═══ RECORDS FOR THE TASK ═══

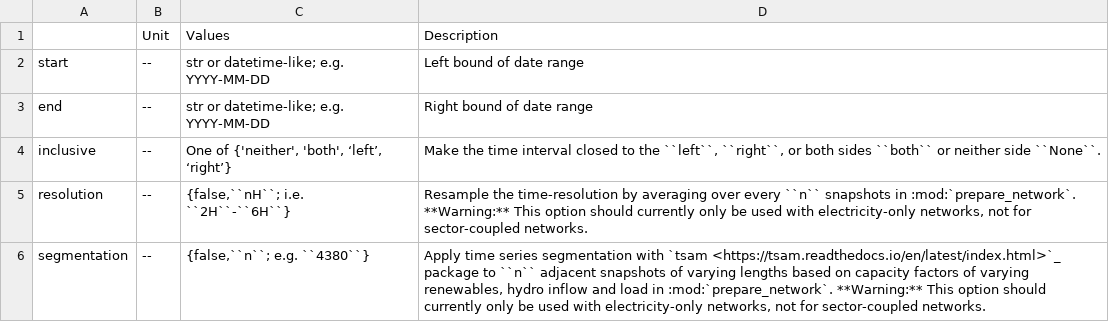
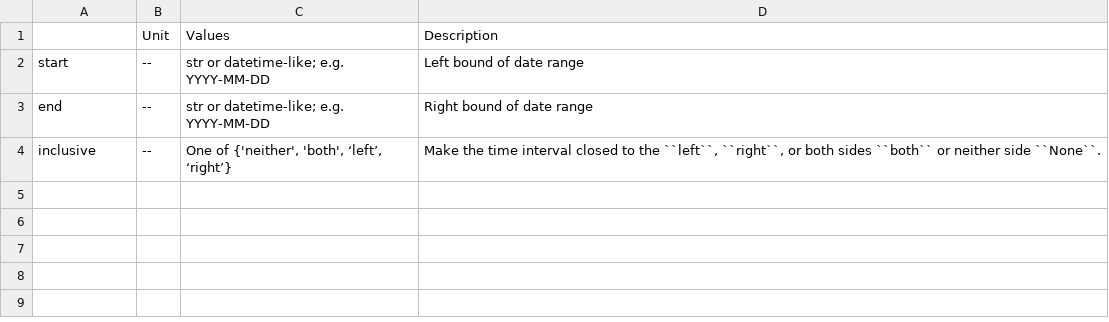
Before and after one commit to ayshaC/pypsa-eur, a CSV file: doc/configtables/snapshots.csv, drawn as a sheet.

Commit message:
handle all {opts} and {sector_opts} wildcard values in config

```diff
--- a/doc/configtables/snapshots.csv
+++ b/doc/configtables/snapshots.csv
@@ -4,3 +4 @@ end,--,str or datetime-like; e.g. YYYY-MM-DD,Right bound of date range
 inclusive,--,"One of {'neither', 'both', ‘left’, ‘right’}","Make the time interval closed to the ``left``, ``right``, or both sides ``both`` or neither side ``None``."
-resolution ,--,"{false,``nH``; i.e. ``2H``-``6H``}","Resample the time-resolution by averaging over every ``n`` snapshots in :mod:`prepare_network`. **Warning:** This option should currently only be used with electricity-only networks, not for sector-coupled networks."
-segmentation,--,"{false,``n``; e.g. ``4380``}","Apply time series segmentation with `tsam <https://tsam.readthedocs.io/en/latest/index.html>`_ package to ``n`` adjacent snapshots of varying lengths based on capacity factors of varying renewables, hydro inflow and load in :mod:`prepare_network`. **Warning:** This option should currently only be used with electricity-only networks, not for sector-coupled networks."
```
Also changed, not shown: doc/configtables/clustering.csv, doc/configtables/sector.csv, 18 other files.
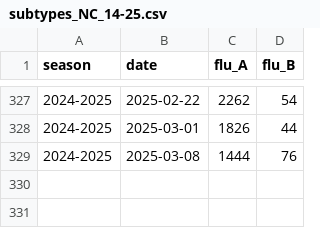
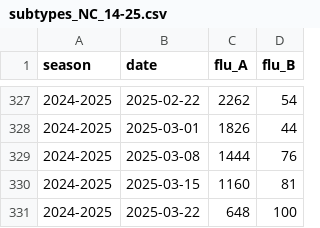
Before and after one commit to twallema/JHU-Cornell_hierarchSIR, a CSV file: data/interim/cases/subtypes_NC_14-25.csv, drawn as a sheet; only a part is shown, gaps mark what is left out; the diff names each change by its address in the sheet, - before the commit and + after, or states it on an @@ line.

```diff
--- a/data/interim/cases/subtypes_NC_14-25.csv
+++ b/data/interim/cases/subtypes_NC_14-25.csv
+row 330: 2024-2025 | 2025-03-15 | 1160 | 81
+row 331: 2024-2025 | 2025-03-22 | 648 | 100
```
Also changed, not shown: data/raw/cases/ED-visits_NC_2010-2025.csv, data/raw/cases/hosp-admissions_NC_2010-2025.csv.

═══

### WORK REQUIRED
Set down the data above exactly as written. Omit the pictures.

### REPLY
Before and after one commit to ayshaC/pypsa-eur, a CSV file: doc/configtables/snapshots.csv, drawn as a sheet.

Commit message:
handle all {opts} and {sector_opts} wildcard values in config

```diff
--- a/doc/configtables/snapshots.csv
+++ b/doc/configtables/snapshots.csv
@@ -4,3 +4 @@ end,--,str or datetime-like; e.g. YYYY-MM-DD,Right bound of date range
 inclusive,--,"One of {'neither', 'both', ‘left’, ‘right’}","Make the time interval closed to the ``left``, ``right``, or both sides ``both`` or neither side ``None``."
-resolution ,--,"{false,``nH``; i.e. ``2H``-``6H``}","Resample the time-resolution by averaging over every ``n`` snapshots in :mod:`prepare_network`. **Warning:** This option should currently only be used with electricity-only networks, not for sector-coupled networks."
-segmentation,--,"{false,``n``; e.g. ``4380``}","Apply time series segmentation with `tsam <https://tsam.readthedocs.io/en/latest/index.html>`_ package to ``n`` adjacent snapshots of varying lengths based on capacity factors of varying renewables, hydro inflow and load in :mod:`prepare_network`. **Warning:** This option should currently only be used with electricity-only networks, not for sector-coupled networks."
```
Also changed, not shown: doc/configtables/clustering.csv, doc/configtables/sector.csv, 18 other files.
Before and after one commit to twallema/JHU-Cornell_hierarchSIR, a CSV file: data/interim/cases/subtypes_NC_14-25.csv, drawn as a sheet; only a part is shown, gaps mark what is left out; the diff names each change by its address in the sheet, - before the commit and + after, or states it on an @@ line.

```diff
--- a/data/interim/cases/subtypes_NC_14-25.csv
+++ b/data/interim/cases/subtypes_NC_14-25.csv
+row 330: 2024-2025 | 2025-03-15 | 1160 | 81
+row 331: 2024-2025 | 2025-03-22 | 648 | 100
```
Also changed, not shown: data/raw/cases/ED-visits_NC_2010-2025.csv, data/raw/cases/hosp-admissions_NC_2010-2025.csv.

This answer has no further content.